But throughout her appendix cancer treatment, I learned that allowing myself to lean on her was one way I could be there for her.
My mom's appendix cancer treatment
After my mom was diagnosed with appendix cancer in 2009, she was given 12-18 months to live. I was devastated. Cancer was something that happened to other people. Not my mom. She is my best friend. I still need her here.
I couldn't help but wonder where that left me. I was in my late 20s with my whole life ahead of me, and I expected my mom to be there each step of the way.
My mom had always been there for me. But now it was my turn to be the strong one. Five years later, my mom is still here and still fighting. She underwent a year of chemotherapy, then came to MD Anderson for a 16-hour Hyperthermic Intraperitoneal Chemotherapy procedure, a type of treatment in which a surgeon administers chemotherapy directly to the abdominal cavity. She's currently undergoing oral chemo and radiation therapy.While my mom is still fighting, we know her time is still limited.
During this time, I learned to be very emotionally introverted. I could talk about factual information like cancer, but I learned to never disclose anything that made me emotionally vulnerable. But it just wasn't me. And it wasn't the mother-daughter relationship that my mom and I had known.
Opening up to my mom
Eventually, I broke down to a friend and fellow appendix cancer caregiver.
Her response to me was, "Aww, you're heart broken. Let your mom take care of her baby, and you let your mother mend your heart one more time." Suddenly, everything clicked.
I realized I'm never going to get this time back with my mom. Now is the time that I don't have to be afraid, devastated, or silent all on my own. I was wasting precious time I had left with my mom by putting a wall in-between us.
Throughout her treatment, my mom and I had always been close, able to talk, laugh and make memories, but we weren't able to be there for each other the way we both needed. I want my mom to know everything I am feeling and thinking, and I want to know everything about her.
Since my conversation with my friend, my relationship with my mom has changed for the better. We're able to talk about everything now. We even created a code word -- "daffodils" -- that we use when things get too difficult. It's our way of telling each other that we should change the subject and revisit that topic later. My mom is helping me mend my broken heart and preparing for what's to come.
We were able to get through her advanced directives and five wishes paperwork, so I know exactly what my mother's wishes are and can say goodbye with the dignity she deserves.
Truth is, I have no idea what I am going to do without her in my life, but I would have spent the rest of my life beating myself up if I didn't have these conversations with her.

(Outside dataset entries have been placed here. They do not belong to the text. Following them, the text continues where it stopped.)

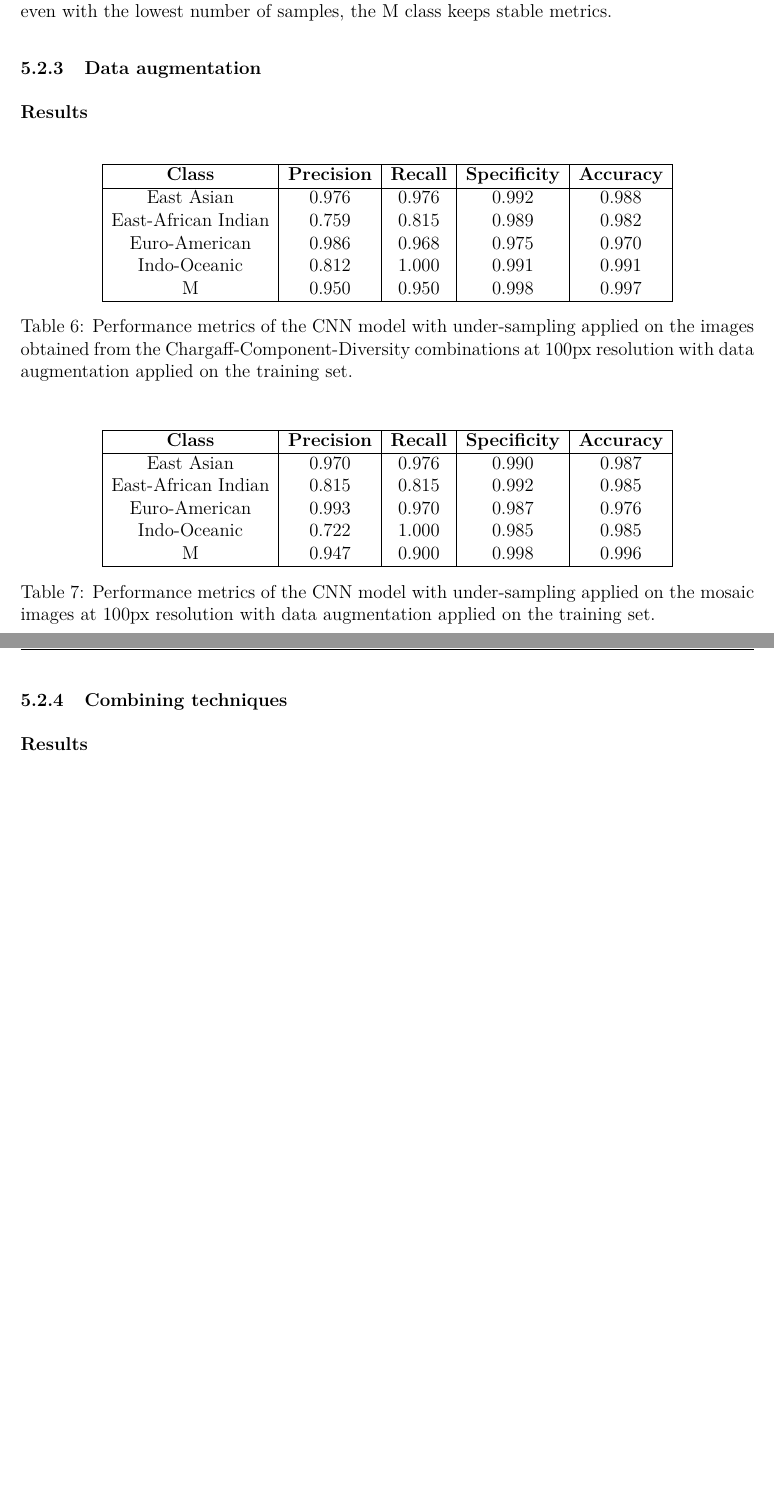
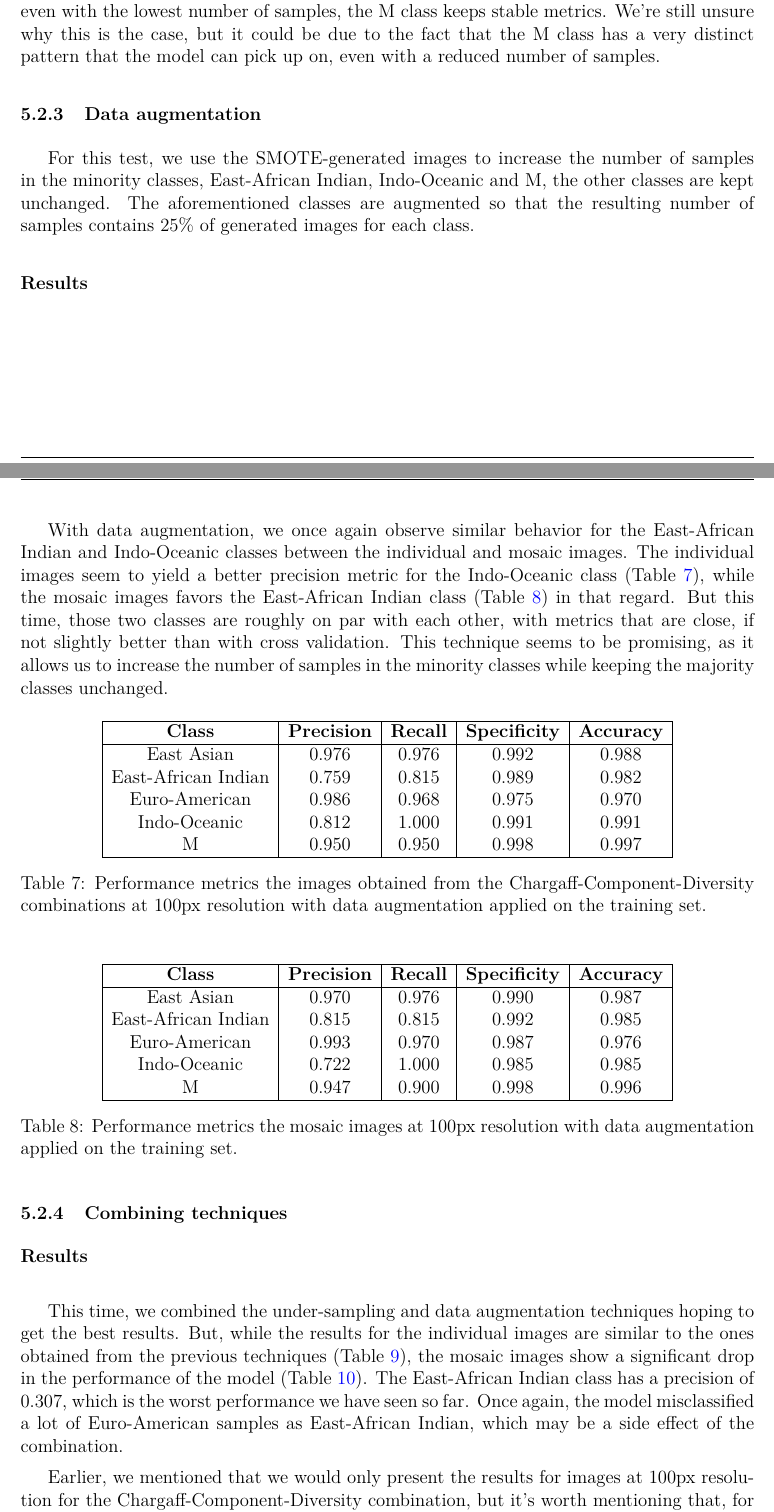
Before and after one commit to YamatoFr/Genomic_data_pre_processing_and_data_analysis, a LaTeX document (report/rapport_para.tex, which reads report/annexe.tex, report/realisation.tex): two parts of pages 19 and 20 of 32 before the commit and two parts of pages 19 and 20 of 34 after it, joined at a grey line, cut so that both start at the same text, the shorter picture padded with empty space. The pictures show the PDF file report/rapport_para.pdf that the author committed with the source.

Commit message:
Updated report

```diff
--- a/report/annexe.tex
+++ b/report/annexe.tex
@@ -3,4 +3,23 @@
 	\chapter{Additional Figures}
 	\label{app:additional_figures}
 
+	% ------ Initial CNN model performance ------
+	\section{Initial CNN Model Performance}
+	\label{app:initial_cnn_performance}
+
+	\begin{figure}[H]
+		\centering
+		\includegraphics[width=0.65\textwidth]{../imgs/graphs/cnn_validation_accuracy_mosaics_line.png}
+		\caption{Graph showing the validation accuracy of the CNN model on the mosaic images at 100px resolution without any
+			additional techniques applied.}
+		\label{fig:initial_accuracy_mosaic}
+	\end{figure}
+
+	\begin{figure}[H]
+		\centering
+		\includegraphics[width=0.65\textwidth]{../imgs/graphs/cnn_confusion_matrix_mosaics_100px.png}
+		\caption{Confusion matrix on the mosaic images at 100px resolution without any additional techniques applied.}
+		\label{fig:initial_confusion_matrix_mosaic}
+	\end{figure}
+
 	% ------ kfold cross validation ------
@@ -15,4 +36,3 @@
 	\begin{figure}[H]
 		\centering
 		\includegraphics[width=0.65\textwidth]{../imgs/graphs/kfold/cnn_confusion_matrix_kfold_mosaics_100px_mask_5_std.png}
-		\caption{Confusion matrix of the CNN model with k-fold cross validation applied on the mosaic images at 100px resolution.}
@@ -23 +46,2 @@
 
+	\begin{figure}[H]
@@ -28,30 +51,32 @@
 		\label{fig:under_sampling_accuracy}
 	\end{figure}
 
-	\begin{figure}[htbp!]
+	\begin{figure}[H]
 		\centering
 		\includegraphics[width=0.7\textwidth]{../imgs/graphs/kfold-undersample/cnn_confusion_matrix_100px_mask_5-kfold_undersample.png}
-		\caption{Confusion matrix of the CNN model with under-sampling applied on the images obtained from the Chargaff-Diversity-NucleScore
+		\caption{Confusion matrix with under-sampling applied on the images obtained from the Chargaff-Diversity-NucleScore
 			combination at 100px resolution.}
 		\label{fig:under_sampling_confusion_matrix}
 	\end{figure}
 
-	\begin{figure}[htbp!]
+	\begin{figure}[H]
 		\centering
 		\includegraphics[width=0.7\textwidth]{../imgs/graphs/kfold-undersample/cnn_validation_accuracy_kfold_mosaics_line_mask_5_undersample.png}
 		\caption{Graph showing the validation accuracy of the CNN model with under-sampling applied on the mosaic images.}
 		\label{fig:under_sampling_mosaic_accuracy}
 	\end{figure}
 
-	\begin{figure}[htbp!]
+	\begin{figure}[H]
 		\centering
 		\includegraphics[width=0.7\textwidth]{../imgs/graphs/kfold-undersample/cnn_confusion_matrix_kfold_mosaics_100px_mask_5_undersample.png}
-		\caption{Confusion matrix of the CNN model with under-sampling applied on the mosaic images at 100px resolution.}
+		\caption{Confusion matrix with under-sampling applied on the mosaic images at 100px resolution.}
 		\label{fig:under_sampling_mosaic_confusion_matrix}
 	\end{figure}
 
-	% ------ kfold cross validation with data augmentation ------
+	% ------ data augmentation ------
+	\section{Data Augmentation techniques applied}
+	\label{app:data_augmentation}
 
-	\begin{figure}[htbp!]
+	\begin{figure}[H]
 		\centering
 		\includegraphics[width=0.7\textwidth]{../imgs/graphs/kfold/cnn_validation_accuracy_groups_mask_5_kfold_aug.png}
@@ -59,22 +84,21 @@
 		\label{fig:augmentation_accuracy}
 	\end{figure}
 
-	\begin{figure}[htbp!]
+	\begin{figure}[H]
 		\centering
 		\includegraphics[width=0.7\textwidth]{../imgs/graphs/kfold/cnn_confusion_matrix_100px_mask_5-kfold_aug.png}
-		\caption{Confusion matrix of the CNN model with under-sampling applied on the images obtained from the Chargaff-Diversity-NucleScore
+		\caption{Confusion matrix with data augmentation applied on the images obtained from the Chargaff-Diversity-NucleScore
 			combination at 100px resolution.}
 		\label{fig:augmentation_confusion_matrix}
 	\end{figure}
 
-	\begin{figure}[htbp!]
+	\begin{figure}[H]
 		\centering
 		\includegraphics[width=0.7\textwidth]{../imgs/graphs/kfold/cnn_validation_accuracy_kfold_mosaics_line_mask_5_aug.png}
-		\caption{Graph showing the validation accuracy of the CNN model with under-sampling applied on the mosaic images.}
+		\caption{Graph showing the validation accuracy of the CNN model with data augmentation applied on the mosaic images.}
 		\label{fig:augmentation_accuracy_mosaic}
 	\end{figure}
 
-	\begin{figure}[htbp!]
+	\begin{figure}[H]
 		\centering
 		\includegraphics[width=0.7\textwidth]{../imgs/graphs/kfold/cnn_confusion_matrix_kfold_mosaics_100px_mask_5_aug.png}
-		\caption{Confusion matrix of the CNN model with under-sampling applied on the mosaic images at 100px resolution.}
@@ -85 +112,2 @@
 
+	\begin{figure}[H]
@@ -91,15 +118,15 @@
 		\label{fig:combined_techniques_accuracy}
 	\end{figure}
 
-	\begin{figure}[htbp!]
+	\begin{figure}[H]
 		\centering
 		\includegraphics[width=0.7\textwidth]{../imgs/graphs/kfold-undersample/cnn_confusion_matrix_100px_mask_5-kfold_aug-under.png}
-		\caption{Confusion matrix of the CNN model with combined under-sampling and data augmentation techniques
+		\caption{Confusion matrix with combined under-sampling and data augmentation techniques
 			applied on the images obtained from the Chargaff-Diversity-NucleScore combination at 100px resolution.}
 		\label{fig:combined_techniques_confusion_matrix}
 	\end{figure}
 
-	\begin{figure}[htbp!]
+	\begin{figure}[H]
 		\centering
 		\includegraphics[width=0.7\textwidth]{../imgs/graphs/kfold-undersample/cnn_validation_accuracy_kfold_mosaics_line_mask_5_aug-under.png}
 		\caption{Graph showing the validation accuracy of the CNN model with combined under-sampling and data augmentation
@@ -107,10 +134,10 @@
 		\label{fig:combined_techniques_accuracy_mosaic}
 	\end{figure}
 
-	\begin{figure}[htbp!]
+	\begin{figure}[H]
 		\centering
 		\includegraphics[width=0.7\textwidth]{../imgs/graphs/kfold-undersample/cnn_confusion_matrix_kfold_mosaics_100px_mask_5_aug-under.png}
-		\caption{Confusion matrix of the CNN model with combined under-sampling and data augmentation techniques
+		\caption{Confusion matrix with combined under-sampling and data augmentation techniques
 			applied on the mosaic images at 100px resolution.}
 		\label{fig:combined_techniques_confusion_matrix_mosaic}
 	\end{figure}
--- a/report/realisation.tex
+++ b/report/realisation.tex
@@ -282,2 +282,3 @@ that the model misclassifies some samples as this class.
 		preprocessing or balancing techniques applied.}
 	\label{tab:performance_metrics_100px_std}
+\end{table}
@@ -283,0 +290,6 @@ that the model misclassifies some samples as this class.
+\begin{table}
+	\centering
+	\begin{tabular}{|c|c|c|c|c|}
+		\hline
+		\textbf{Class}      & \textbf{Precision} & \textbf{Recall} & \textbf{Specificity} & \textbf{Accuracy} \\
+		\hline
@@ -284,3 +301,7 @@ that the model misclassifies some samples as this class.
+		\hline
+	\end{tabular}
+	\caption{Performance metrics of the model on the mosaic images at 100px resolution without any preprocessing or balancing techniques applied.}
+	\label{tab:performance_metrics_mosaic_std}
 \end{table}
 
 Overall, this model shows good performance on the imbalanced dataset, but there is still room for improvement. But we will explore different techniques
@@ -329,3 +355,5 @@ is able to generalize well to the minority classes, even with the class imbalanc
+Table~\ref{tab:kfold_performance_metrics_mosaic}.
+
 \begin{figure}[H]
 	\centering
 	\includegraphics[width=0.65\textwidth]{../imgs/graphs/kfold/cnn_validation_accuracy_groups_mask_5_kfold_std.png}
@@ -354,4 +382,3 @@ is able to generalize well to the minority classes, even with the class imbalanc
 		M                   & 0.900              & 0.900           & 0.997                & 0.994             \\
 		\hline
 	\end{tabular}
-	\caption{Performance metrics of the CNN model with k-fold cross validation applied on the images obtained from the Chargaff-Component-Diversity
@@ -441,18 +463,30 @@ Euro-American samples as East-African Indian, more than there are actual East-Af
 		M                   & 0.864              & 0.950           & 0.995                & 0.994             \\
 		\hline
 	\end{tabular}
-	\caption{Performance metrics of the CNN model with under-sampling applied on the mosaic images at 100px resolution.}
+	\caption{Performance metrics with under-sampling applied on the mosaic images at 100px resolution.}
 	\label{tab:under_sampling_performance_metrics_mosaic}
 \end{table}
 
 Instead of improving the performance of the model like we hoped, under-sampling led to a drop in the performance of the model, especially
-on the East-African Indian class. Still, even with the lowest number of samples, the M class keeps stable metrics.
+on the East-African Indian class. Still, even with the lowest number of samples, the M class keeps stable metrics. We're still unsure why
+this is the case, but it could be due to the fact that the M class has a very distinct pattern that the model can pick up on, even with
+a reduced number of samples.
 
 \subsection{Data augmentation}
 \label{subsec:data_augmentation}
 
+For this test, we use the SMOTE-generated images to increase the number of samples in the minority classes, East-African Indian, Indo-Oceanic and M,
+the other classes are kept unchanged. The aforementioned classes are augmented so that the resulting number of samples contains 25\% of generated images
+for each class.
+
 \subsubsubsection{Results}
 \label{subsubsec:results_data_augmentation}
+
+With data augmentation, we once again observe similar behavior for the East-African Indian and Indo-Oceanic classes between the individual and mosaic images.
+The individual images seem to yield a better precision metric for the Indo-Oceanic class (Table~\ref{tab:augmentation_performance_metrics}), while the mosaic
+images favors the East-African Indian class (Table~\ref{tab:augmentation_performance_metrics_mosaic}) in that regard. But this time, those two classes are
+roughly on par with each other, with metrics that are close, if not slightly better than with cross validation. This technique seems to be promising, as it
+allows us to increase the number of samples in the minority classes while keeping the majority classes unchanged.
 
 \begin{table}[H]
 	\centering
@@ -467,7 +501,7 @@ on the East-African Indian class. Still, even with the lowest number of samples,
 		M                   & 0.950              & 0.950           & 0.998                & 0.997             \\
 		\hline
 	\end{tabular}
-	\caption{Performance metrics of the CNN model with under-sampling applied on the images obtained from the Chargaff-Component-Diversity
+	\caption{Performance metrics the images obtained from the Chargaff-Component-Diversity
 		combinations at 100px resolution with data augmentation applied on the training set.}
 	\label{tab:augmentation_performance_metrics}
 \end{table}
@@ -485,8 +519,7 @@ on the East-African Indian class. Still, even with the lowest number of samples,
 		M                   & 0.947              & 0.900           & 0.998                & 0.996             \\
 		\hline
 	\end{tabular}
-	\caption{Performance metrics of the CNN model with under-sampling applied on the mosaic images at 100px resolution with data augmentation
-		applied on the training set.}
+	\caption{Performance metrics the mosaic images at 100px resolution with data augmentation applied on the training set.}
 	\label{tab:augmentation_performance_metrics_mosaic}
 \end{table}
 
@@ -495,6 +528,16 @@ on the East-African Indian class. Still, even with the lowest number of samples,
 
 \subsubsubsection{Results}
 \label{subsubsec:results_combining_techniques}
+
+This time, we combined the under-sampling and data augmentation techniques hoping to get the best results. But, while the results for the individual images
+are similar to the ones obtained from the previous techniques (Table~\ref{tab:combined_techniques_performance_metrics}), the mosaic images show a significant
+drop in the performance of the model (Table~\ref{tab:combined_techniques_performance_metrics_mosaic}). The East-African Indian class has a precision of 0.307,
+which is the worst performance we have seen so far. Once again, the model misclassified a lot of Euro-American samples as East-African Indian, which may be a
+side effect of the combination.
+
+Earlier, we mentioned that we would only present the results for images at 100px resolution for the Chargaff-Component-Diversity combination, but it's worth
+mentioning that, for the individual images, we observed a disparity in validation accuracy between the different combinations. The accuracy ranges from 75\%
+to 82\% at 100px resolution, they are also the lowest accuracy observed for the individual images as shown in Figure~\ref{fig:combined_techniques_accuracy}.
 
 \begin{table}[H]
 	\centering
```
Also changed, not shown: report/etatdelart.tex (+2 -1 lines), imgs/graphs/cnn_confusion_matrix_100px-kfold.png (deleted), imgs/graphs/cnn_confusion_matrix_mosaics_100px.png, imgs/graphs/cnn_validation_accuracy_mosaics_line.png, report/rapport_para.pdf, report/annexe.tex (16 more changed lines), report/realisation.tex (36 more changed lines), 2 other files.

As caregivers, we get so used to doing so much for our loved ones that we forget to let them care for us, too. By opening up, I gave my mom the chance to be a mom again, and I gave myself the chance to remember what it feels like to be her daughter for a little longer.